▸ Task directions
Although the entries contain pictures, the copy should hold only their exact text.

▸ Exercise materials
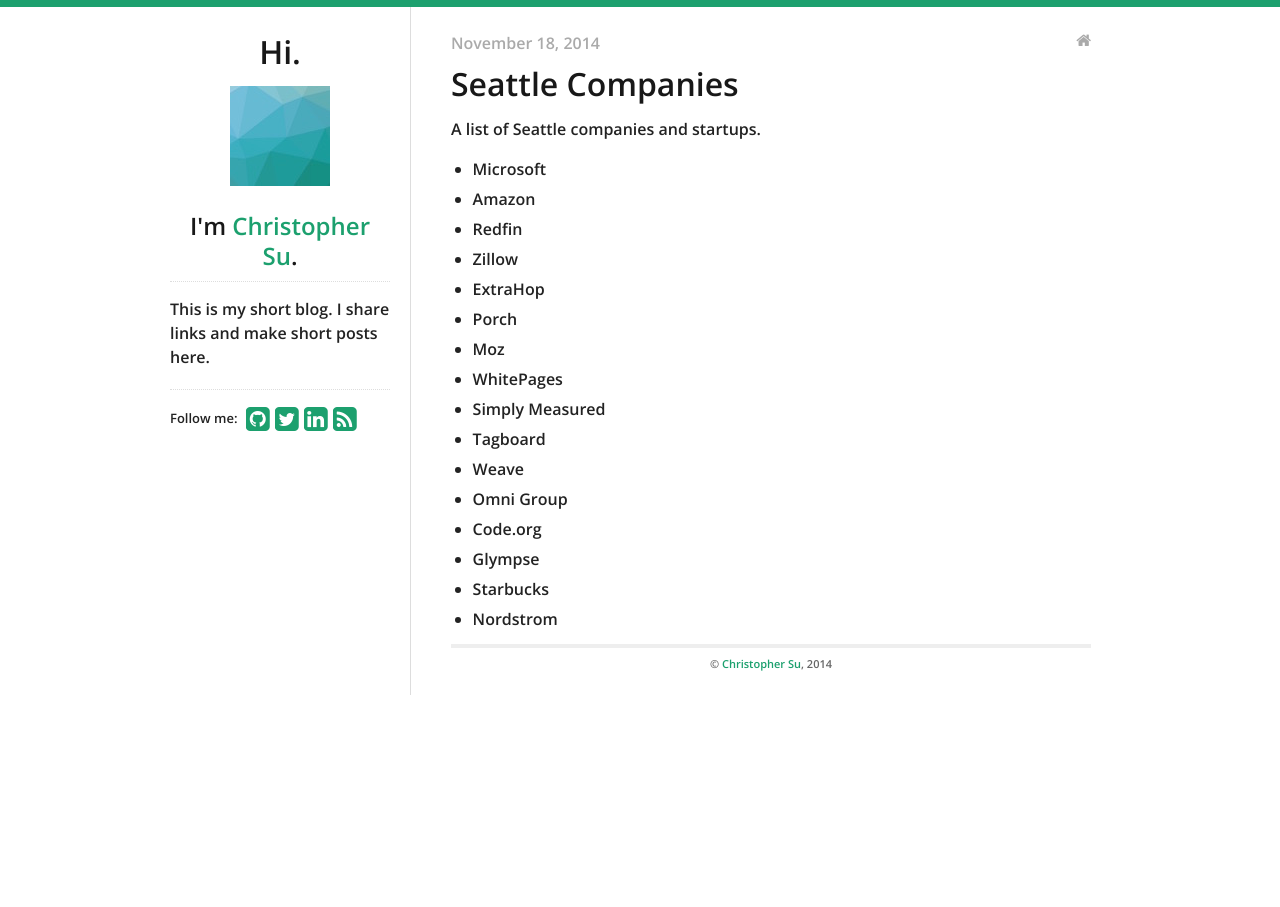
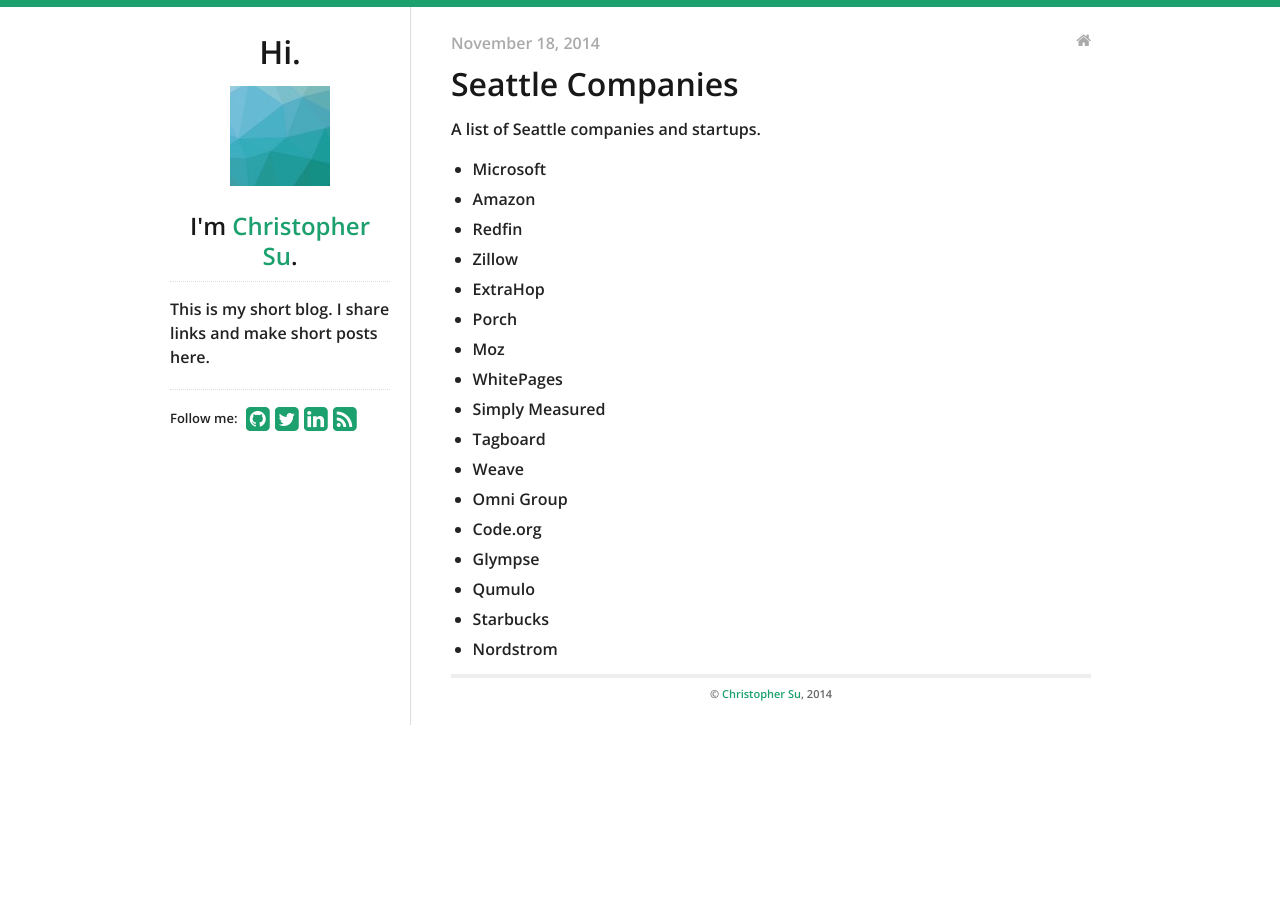
Before and after one commit to csu/slog, a Jekyll site: the page built from _posts/2014-11-18-seattle-companies.md, in a window 1280 px wide. Built offline with Jekyll 4.4.1, drawn with Linux system fonts in a browser that asks for light colours; nearby versions of some CDN libraries.

Commit message:
companies

```diff
--- a/_posts/2014-11-18-seattle-companies.md
+++ b/_posts/2014-11-18-seattle-companies.md
@@ -21,5 +21,6 @@
 * Omni Group
 * Code.org
 * Glympse
+* Qumulo
 * Starbucks
 * Nordstrom
```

▸ Exercise result
Before and after one commit to csu/slog, a Jekyll site: the page built from _posts/2014-11-18-seattle-companies.md, in a window 1280 px wide. Built offline with Jekyll 4.4.1, drawn with Linux system fonts in a browser that asks for light colours; nearby versions of some CDN libraries.

Commit message:
companies

```diff
--- a/_posts/2014-11-18-seattle-companies.md
+++ b/_posts/2014-11-18-seattle-companies.md
@@ -21,5 +21,6 @@
 * Omni Group
 * Code.org
 * Glympse
+* Qumulo
 * Starbucks
 * Nordstrom
```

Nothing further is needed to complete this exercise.